Start of Block
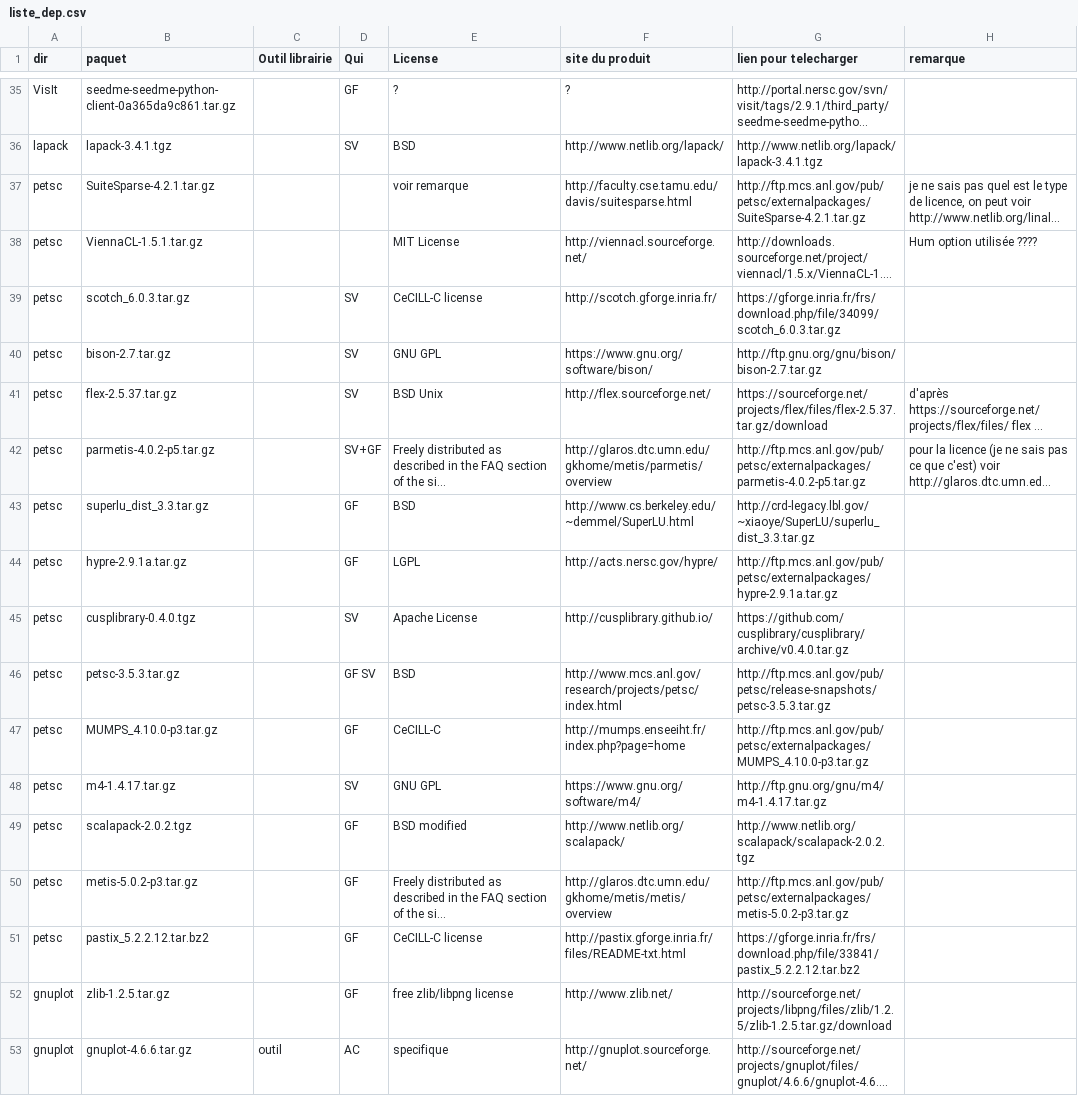
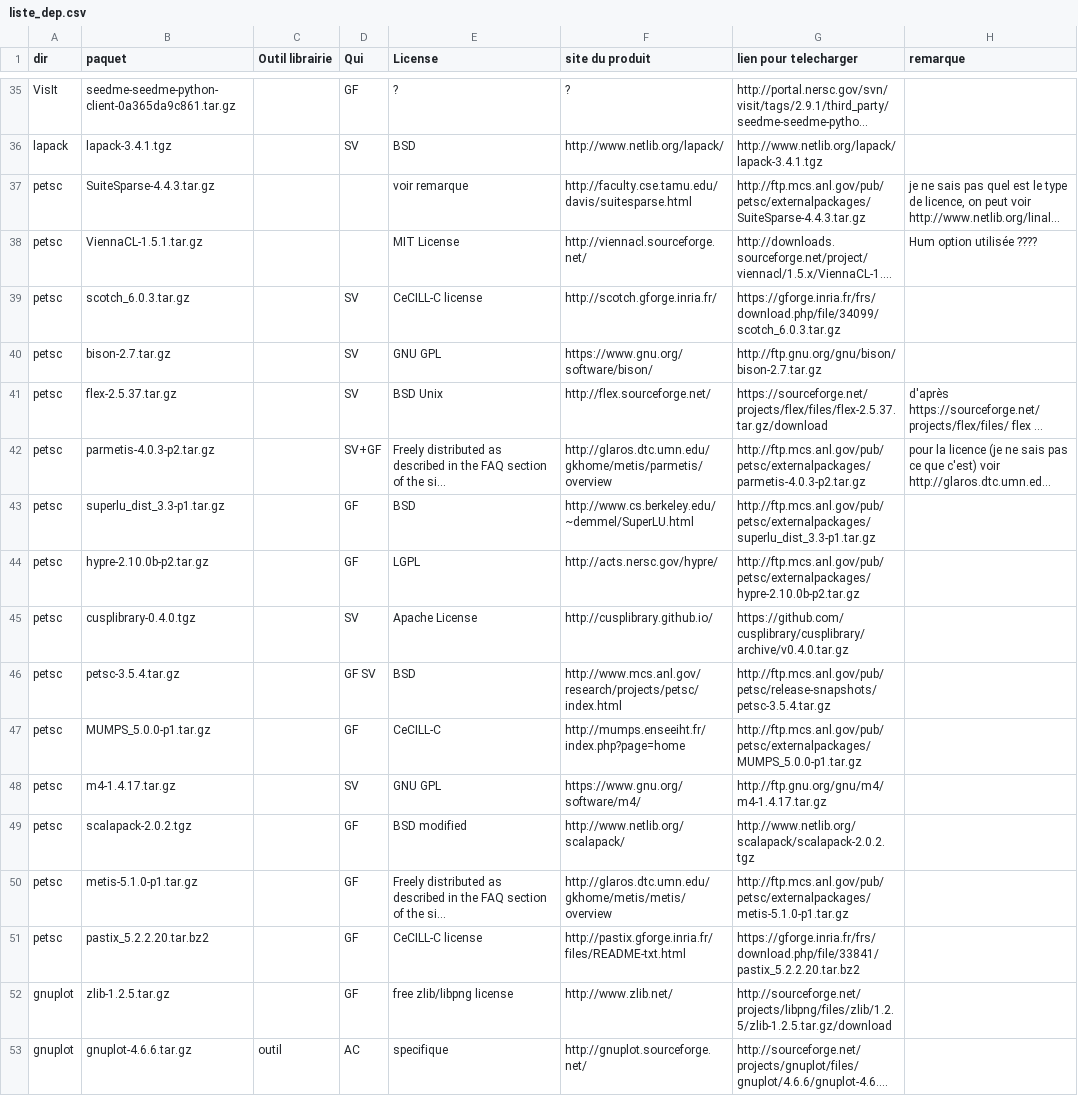
Before and after one commit to cea-trust-platform/trust-code, a CSV file: bin/gestion_externalpackages/liste_dep.csv, drawn as a sheet; only a part is shown, gaps mark what is left out; long unchanged cells end in …; the diff names each change by its address in the sheet, - before the commit and + after, or states it on an @@ line.

Commit message:
PETSc is upgrated to 3.5.4 and some packages whose MUMPS and METIS

```diff
--- a/bin/gestion_externalpackages/liste_dep.csv
+++ b/bin/gestion_externalpackages/liste_dep.csv
-B37 (paquet): SuiteSparse-4.2.1.tar.gz
+B37 (paquet): SuiteSparse-4.4.3.tar.gz
-G37 (lien pour telecharger): http://ftp.mcs.anl.gov/pub/petsc/externalpackages/SuiteSparse-4.2.1.tar.gz
+G37 (lien pour telecharger): http://ftp.mcs.anl.gov/pub/petsc/externalpackages/SuiteSparse-4.4.3.tar.gz
-B42 (paquet): parmetis-4.0.2-p5.tar.gz
+B42 (paquet): parmetis-4.0.3-p2.tar.gz
-G42 (lien pour telecharger): http://ftp.mcs.anl.gov/pub/petsc/externalpackages/parmetis-4.0.2-p5.tar.gz
+G42 (lien pour telecharger): http://ftp.mcs.anl.gov/pub/petsc/externalpackages/parmetis-4.0.3-p2.tar.gz
-B43 (paquet): superlu_dist_3.3.tar.gz
+B43 (paquet): superlu_dist_3.3-p1.tar.gz
-G43 (lien pour telecharger): http://crd-legacy.lbl.gov/~xiaoye/SuperLU/superlu_dist_3.3.tar.gz
+G43 (lien pour telecharger): http://ftp.mcs.anl.gov/pub/petsc/externalpackages/superlu_dist_3.3-p1.tar.gz
-B44 (paquet): hypre-2.9.1a.tar.gz
+B44 (paquet): hypre-2.10.0b-p2.tar.gz
-G44 (lien pour telecharger): http://ftp.mcs.anl.gov/pub/petsc/externalpackages/hypre-2.9.1a.tar.gz
+G44 (lien pour telecharger): http://ftp.mcs.anl.gov/pub/petsc/externalpackages/hypre-2.10.0b-p2.tar.gz
-B46 (paquet): petsc-3.5.3.tar.gz
+B46 (paquet): petsc-3.5.4.tar.gz
-G46 (lien pour telecharger): http://ftp.mcs.anl.gov/pub/petsc/release-snapshots/petsc-3.5.3.tar.gz
+G46 (lien pour telecharger): http://ftp.mcs.anl.gov/pub/petsc/release-snapshots/petsc-3.5.4.tar.gz
-B47 (paquet): MUMPS_4.10.0-p3.tar.gz
+B47 (paquet): MUMPS_5.0.0-p1.tar.gz
-G47 (lien pour telecharger): http://ftp.mcs.anl.gov/pub/petsc/externalpackages/MUMPS_4.10.0-p3.tar.gz
+G47 (lien pour telecharger): http://ftp.mcs.anl.gov/pub/petsc/externalpackages/MUMPS_5.0.0-p1.tar.gz
-B50 (paquet): metis-5.0.2-p3.tar.gz
+B50 (paquet): metis-5.1.0-p1.tar.gz
-G50 (lien pour telecharger): http://ftp.mcs.anl.gov/pub/petsc/externalpackages/metis-5.0.2-p3.tar.gz
+G50 (lien pour telecharger): http://ftp.mcs.anl.gov/pub/petsc/externalpackages/metis-5.1.0-p1.tar.gz
-B51 (paquet): pastix_5.2.2.12.tar.bz2
+B51 (paquet): pastix_5.2.2.20.tar.bz2
-G51 (lien pour telecharger): https://gforge.inria.fr/frs/download.php/file/33841/pastix_5.2.2.12.tar.bz2
+G51 (lien pour telecharger): https://gforge.inria.fr/frs/download.php/file/33841/pastix_5.2.2.20.tar.bz2
```
Also changed, not shown: 7 other files.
End of Block
*Your goal*: Print the material above exactly, skipping its images.

*Worked solution*:
Before and after one commit to cea-trust-platform/trust-code, a CSV file: bin/gestion_externalpackages/liste_dep.csv, drawn as a sheet; only a part is shown, gaps mark what is left out; long unchanged cells end in …; the diff names each change by its address in the sheet, - before the commit and + after, or states it on an @@ line.

Commit message:
PETSc is upgrated to 3.5.4 and some packages whose MUMPS and METIS

```diff
--- a/bin/gestion_externalpackages/liste_dep.csv
+++ b/bin/gestion_externalpackages/liste_dep.csv
-B37 (paquet): SuiteSparse-4.2.1.tar.gz
+B37 (paquet): SuiteSparse-4.4.3.tar.gz
-G37 (lien pour telecharger): http://ftp.mcs.anl.gov/pub/petsc/externalpackages/SuiteSparse-4.2.1.tar.gz
+G37 (lien pour telecharger): http://ftp.mcs.anl.gov/pub/petsc/externalpackages/SuiteSparse-4.4.3.tar.gz
-B42 (paquet): parmetis-4.0.2-p5.tar.gz
+B42 (paquet): parmetis-4.0.3-p2.tar.gz
-G42 (lien pour telecharger): http://ftp.mcs.anl.gov/pub/petsc/externalpackages/parmetis-4.0.2-p5.tar.gz
+G42 (lien pour telecharger): http://ftp.mcs.anl.gov/pub/petsc/externalpackages/parmetis-4.0.3-p2.tar.gz
-B43 (paquet): superlu_dist_3.3.tar.gz
+B43 (paquet): superlu_dist_3.3-p1.tar.gz
-G43 (lien pour telecharger): http://crd-legacy.lbl.gov/~xiaoye/SuperLU/superlu_dist_3.3.tar.gz
+G43 (lien pour telecharger): http://ftp.mcs.anl.gov/pub/petsc/externalpackages/superlu_dist_3.3-p1.tar.gz
-B44 (paquet): hypre-2.9.1a.tar.gz
+B44 (paquet): hypre-2.10.0b-p2.tar.gz
-G44 (lien pour telecharger): http://ftp.mcs.anl.gov/pub/petsc/externalpackages/hypre-2.9.1a.tar.gz
+G44 (lien pour telecharger): http://ftp.mcs.anl.gov/pub/petsc/externalpackages/hypre-2.10.0b-p2.tar.gz
-B46 (paquet): petsc-3.5.3.tar.gz
+B46 (paquet): petsc-3.5.4.tar.gz
-G46 (lien pour telecharger): http://ftp.mcs.anl.gov/pub/petsc/release-snapshots/petsc-3.5.3.tar.gz
+G46 (lien pour telecharger): http://ftp.mcs.anl.gov/pub/petsc/release-snapshots/petsc-3.5.4.tar.gz
-B47 (paquet): MUMPS_4.10.0-p3.tar.gz
+B47 (paquet): MUMPS_5.0.0-p1.tar.gz
-G47 (lien pour telecharger): http://ftp.mcs.anl.gov/pub/petsc/externalpackages/MUMPS_4.10.0-p3.tar.gz
+G47 (lien pour telecharger): http://ftp.mcs.anl.gov/pub/petsc/externalpackages/MUMPS_5.0.0-p1.tar.gz
-B50 (paquet): metis-5.0.2-p3.tar.gz
+B50 (paquet): metis-5.1.0-p1.tar.gz
-G50 (lien pour telecharger): http://ftp.mcs.anl.gov/pub/petsc/externalpackages/metis-5.0.2-p3.tar.gz
+G50 (lien pour telecharger): http://ftp.mcs.anl.gov/pub/petsc/externalpackages/metis-5.1.0-p1.tar.gz
-B51 (paquet): pastix_5.2.2.12.tar.bz2
+B51 (paquet): pastix_5.2.2.20.tar.bz2
-G51 (lien pour telecharger): https://gforge.inria.fr/frs/download.php/file/33841/pastix_5.2.2.12.tar.bz2
+G51 (lien pour telecharger): https://gforge.inria.fr/frs/download.php/file/33841/pastix_5.2.2.20.tar.bz2
```
Also changed, not shown: 7 other files.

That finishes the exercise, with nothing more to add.